Your instructions: From the records below, copy every line that contains the word "DecisionTreeClassifier".
______________________________
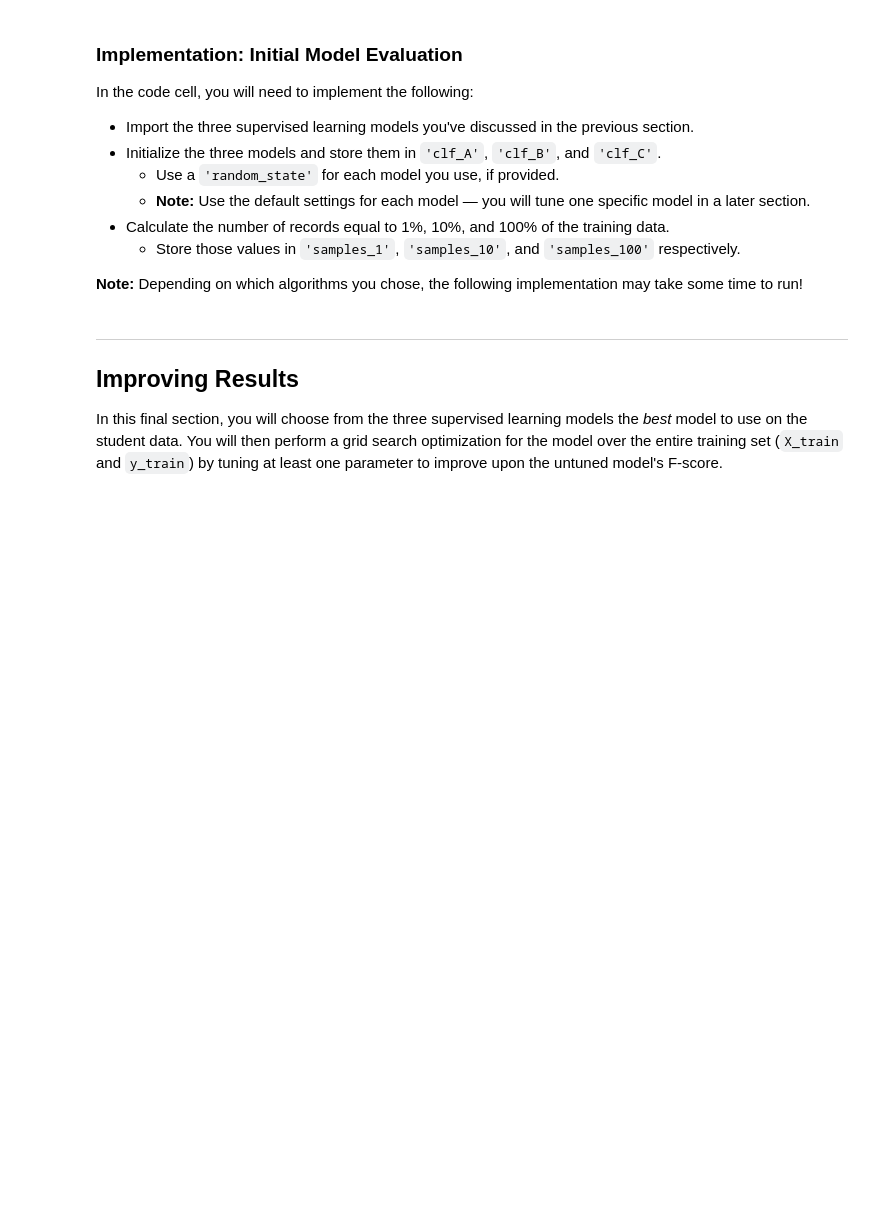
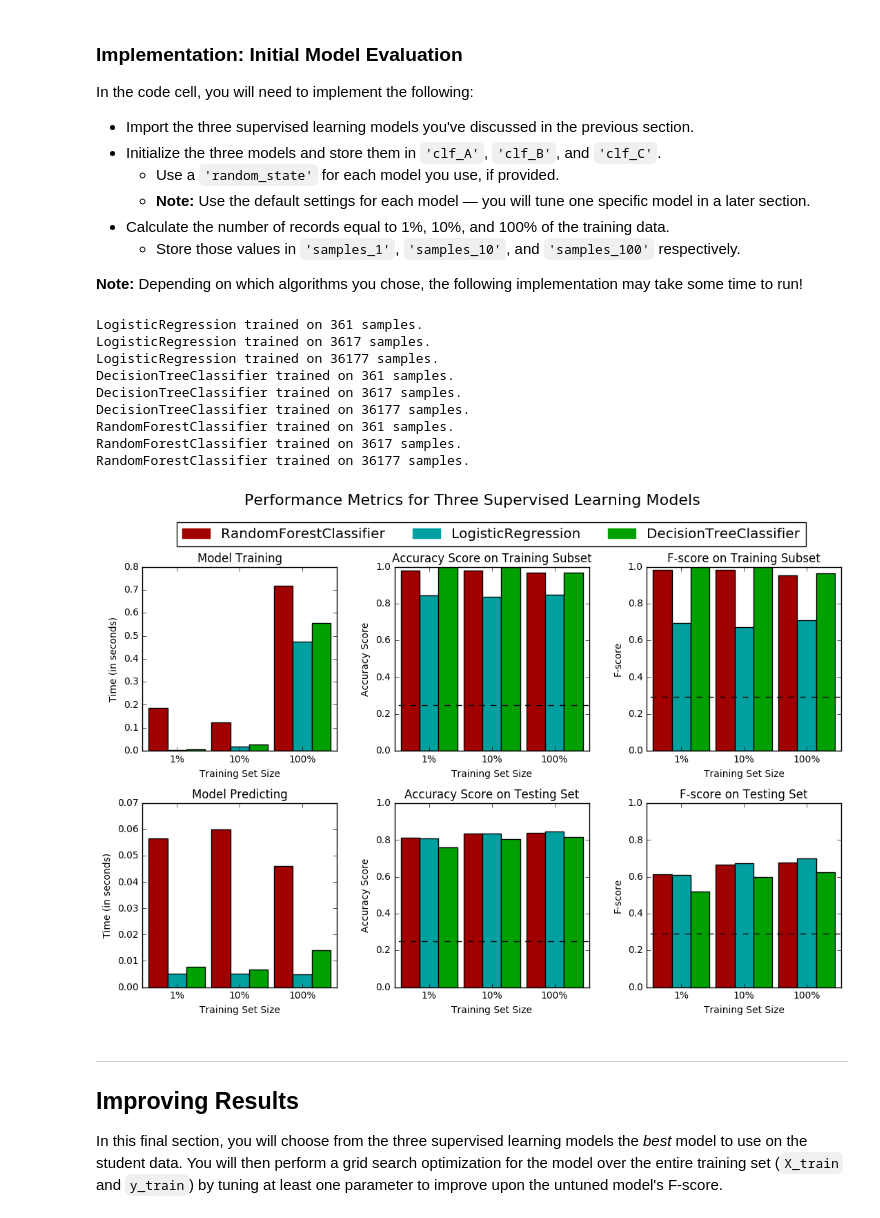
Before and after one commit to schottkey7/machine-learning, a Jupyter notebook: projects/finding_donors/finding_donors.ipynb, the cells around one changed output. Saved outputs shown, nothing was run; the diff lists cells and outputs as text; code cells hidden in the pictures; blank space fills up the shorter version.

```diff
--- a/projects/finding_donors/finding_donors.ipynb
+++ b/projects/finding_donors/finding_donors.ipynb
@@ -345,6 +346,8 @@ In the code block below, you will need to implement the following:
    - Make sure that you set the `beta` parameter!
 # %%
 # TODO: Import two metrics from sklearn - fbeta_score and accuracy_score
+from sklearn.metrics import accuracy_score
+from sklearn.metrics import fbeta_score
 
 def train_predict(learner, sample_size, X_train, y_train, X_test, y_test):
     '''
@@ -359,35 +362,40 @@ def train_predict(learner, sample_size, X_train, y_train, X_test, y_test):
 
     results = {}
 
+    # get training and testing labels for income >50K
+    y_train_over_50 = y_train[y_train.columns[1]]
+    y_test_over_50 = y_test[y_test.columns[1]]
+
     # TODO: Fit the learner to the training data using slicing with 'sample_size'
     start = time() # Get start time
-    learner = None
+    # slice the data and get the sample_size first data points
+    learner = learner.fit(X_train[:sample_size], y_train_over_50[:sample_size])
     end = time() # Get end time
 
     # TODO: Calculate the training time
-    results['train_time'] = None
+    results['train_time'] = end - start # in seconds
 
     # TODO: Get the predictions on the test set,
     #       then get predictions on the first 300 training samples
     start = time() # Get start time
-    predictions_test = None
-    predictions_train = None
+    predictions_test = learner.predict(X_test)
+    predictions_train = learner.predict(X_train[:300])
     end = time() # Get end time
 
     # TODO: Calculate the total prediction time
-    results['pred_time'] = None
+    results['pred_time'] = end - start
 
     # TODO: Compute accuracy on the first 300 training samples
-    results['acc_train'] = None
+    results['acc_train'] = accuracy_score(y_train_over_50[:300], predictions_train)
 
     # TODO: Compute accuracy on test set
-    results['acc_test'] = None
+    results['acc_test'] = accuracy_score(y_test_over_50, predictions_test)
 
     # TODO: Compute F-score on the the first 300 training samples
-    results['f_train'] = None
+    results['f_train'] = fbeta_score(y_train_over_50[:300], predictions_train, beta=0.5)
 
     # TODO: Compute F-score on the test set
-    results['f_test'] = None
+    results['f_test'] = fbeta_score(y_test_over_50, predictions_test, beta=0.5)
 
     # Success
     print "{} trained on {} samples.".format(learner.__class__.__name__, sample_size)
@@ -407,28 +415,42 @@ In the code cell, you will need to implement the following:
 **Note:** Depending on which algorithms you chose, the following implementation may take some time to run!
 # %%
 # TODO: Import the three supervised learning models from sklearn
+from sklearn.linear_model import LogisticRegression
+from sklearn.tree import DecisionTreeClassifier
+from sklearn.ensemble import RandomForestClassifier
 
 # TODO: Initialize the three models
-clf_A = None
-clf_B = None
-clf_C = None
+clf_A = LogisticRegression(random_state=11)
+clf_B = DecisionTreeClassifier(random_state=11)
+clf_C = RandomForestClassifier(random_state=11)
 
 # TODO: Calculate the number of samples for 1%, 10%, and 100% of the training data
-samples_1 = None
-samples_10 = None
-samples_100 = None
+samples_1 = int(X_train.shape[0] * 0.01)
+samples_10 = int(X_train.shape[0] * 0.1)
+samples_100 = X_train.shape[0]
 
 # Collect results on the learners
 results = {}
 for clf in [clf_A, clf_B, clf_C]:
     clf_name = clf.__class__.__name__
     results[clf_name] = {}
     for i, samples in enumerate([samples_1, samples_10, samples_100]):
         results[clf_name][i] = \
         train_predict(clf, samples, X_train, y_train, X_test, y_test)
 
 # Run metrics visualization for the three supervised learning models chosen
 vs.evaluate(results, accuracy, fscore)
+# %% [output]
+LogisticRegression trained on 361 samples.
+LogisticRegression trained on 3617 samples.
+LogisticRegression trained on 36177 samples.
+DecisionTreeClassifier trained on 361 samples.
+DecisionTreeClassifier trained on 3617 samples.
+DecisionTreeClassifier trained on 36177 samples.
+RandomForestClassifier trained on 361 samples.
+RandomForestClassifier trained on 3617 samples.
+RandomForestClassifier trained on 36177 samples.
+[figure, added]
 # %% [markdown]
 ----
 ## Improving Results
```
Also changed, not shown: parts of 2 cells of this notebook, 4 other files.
______________________________
Task solution:
+from sklearn.tree import DecisionTreeClassifier
+clf_B = DecisionTreeClassifier(random_state=11)
+DecisionTreeClassifier trained on 361 samples.
+DecisionTreeClassifier trained on 3617 samples.
+DecisionTreeClassifier trained on 36177 samples.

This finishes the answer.